Is Wintergirls, Laurie Halse Anderson's young adult novel about anorexia and bulimia, a dangerous trigger for eating-disordered readers, a thoughtful examination of a terrible disease, or both? We read it to find out. [Spoilers follow.]
Much of the book could certainly trigger a vulnerable reader. It tells the story of Lia, who spirals into anorexia and cutting after the death of her best friend Cassie, who was bulimic. Like many anorexics, Lia knows how many calories are in everything she eats, and her descriptions of her meals ("I eat ten raisins (16) and five almonds (35) and a green-bellied pear (121) (= 172)") could certainly serve as instruction and motivation for disordered eating. So could her reports of her steadily dropping weight and ever-lower goal, the pro-ana websites she visits (though, thankfully, Anderson doesn't include actual web addresses), and the tricks she uses to make her family think she's eating. Most disturbing, though, is the way Lia thinks about her illness and her recovery. Anderson writes,
[The doctors] are morons. This body has a different metabolism. This body hates dragging around the chains they wrapped around it. Proof? At 099.00 I think clearer, look better, feel stronger. When I reach the next goal, it will be all that, and more.
Goal number two is 095.00, the perfect point of balance. At 095.00, I will be pure. Light enough to walk with my head up, meaty enough to fool everyone. And 095.00, I will have the strength to stay in control.
At 090.00, I will soar. That's Goal Number Three.
To the non-sufferer, this thinking is distorted and scary, but to anyone with a tendency toward anorexia, it may sound all too reasonable.
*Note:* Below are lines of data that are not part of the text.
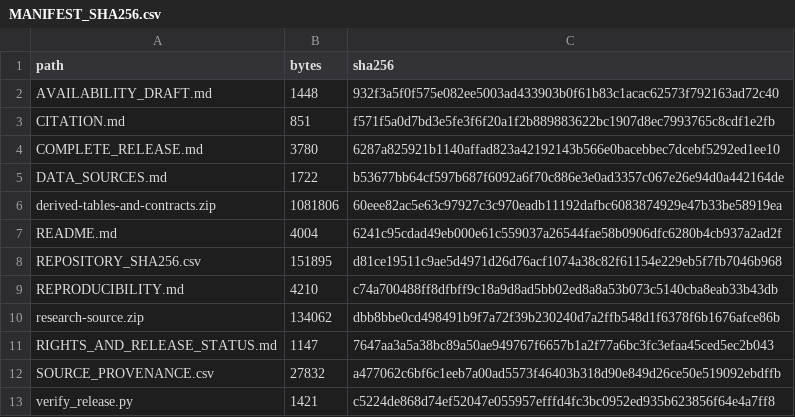
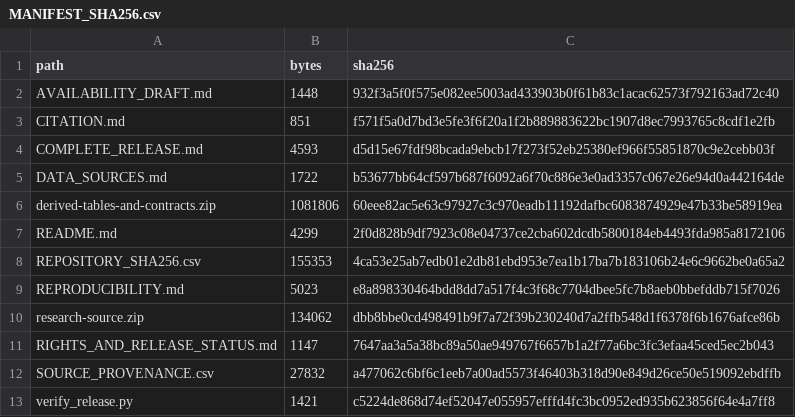
Before and after one commit to grhntkgz/weldstress-ai, a CSV file: MANIFEST_SHA256.csv, drawn as a sheet.

```diff
--- a/MANIFEST_SHA256.csv
+++ b/MANIFEST_SHA256.csv
@@ -3,8 +3,8 @@ AVAILABILITY_DRAFT.md,1448,932f3a5f0f575e082ee5003ad433903b0f61b83c1acac62573f79
 CITATION.md,851,f571f5a0d7bd3e5fe3f6f20a1f2b889883622bc1907d8ec7993765c8cdf1e2fb
-COMPLETE_RELEASE.md,3780,6287a825921b1140affad823a42192143b566e0bacebbec7dcebf5292ed1ee10
+COMPLETE_RELEASE.md,4593,d5d15e67fdf98bcada9ebcb17f273f52eb25380ef966f55851870c9e2cebb03f
 DATA_SOURCES.md,1722,b53677bb64cf597b687f6092a6f70c886e3e0ad3357c067e26e94d0a442164de
 derived-tables-and-contracts.zip,1081806,60eee82ac5e63c97927c3c970eadb11192dafbc6083874929e47b33be58919ea
-README.md,4004,6241c95cdad49eb000e61c559037a26544fae58b0906dfc6280b4cb937a2ad2f
-REPOSITORY_SHA256.csv,151895,d81ce19511c9ae5d4971d26d76acf1074a38c82f61154e229eb5f7fb7046b968
-REPRODUCIBILITY.md,4210,c74a700488ff8dfbff9c18a9d8ad5bb02ed8a8a53b073c5140cba8eab33b43db
+README.md,4299,2f0d828b9df7923c08e04737ce2cba602dcdb5800184eb4493fda985a8172106
+REPOSITORY_SHA256.csv,155353,4ca53e25ab7edb01e2db81ebd953e7ea1b17ba7b183106b24e6c9662be0a65a2
+REPRODUCIBILITY.md,5023,e8a898330464bdd8dd7a517f4c3f68c7704dbee5fc7b8aeb0bbefddb715f7026
 research-source.zip,134062,dbb8bbe0cd498491b9f7a72f39b230240d7a2ffb548d1f6378f6b1676afce86b
```
Also changed, not shown: REPOSITORY_SHA256.csv, 29 other files.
Lia's thoughts about herself may be far more triggering than her calorie-counting or meal-avoiding strategies — they may convince girls that their own disordered thoughts are normal or even correct.
Some have argued that the book's triggering qualities are mitigated by how terrifying its portrayal of anorexia and bulimia is. Jack Martin of the New York Public Library told the Times, "It's so horrific I don't think anybody would pick this book up and consider it a manual." It's true that the manner of Cassie's death — a ruptured esophagus caused by her bulimia — is incredibly disturbing, and that the deeper Lia descends into anorexia and cutting the more she feels self-loathing rather than strength. But a Times commenter says, "it doesn't matter if you describe the 'horrors.' i'll read right past it and go for what i want," and this may be true for many sufferers.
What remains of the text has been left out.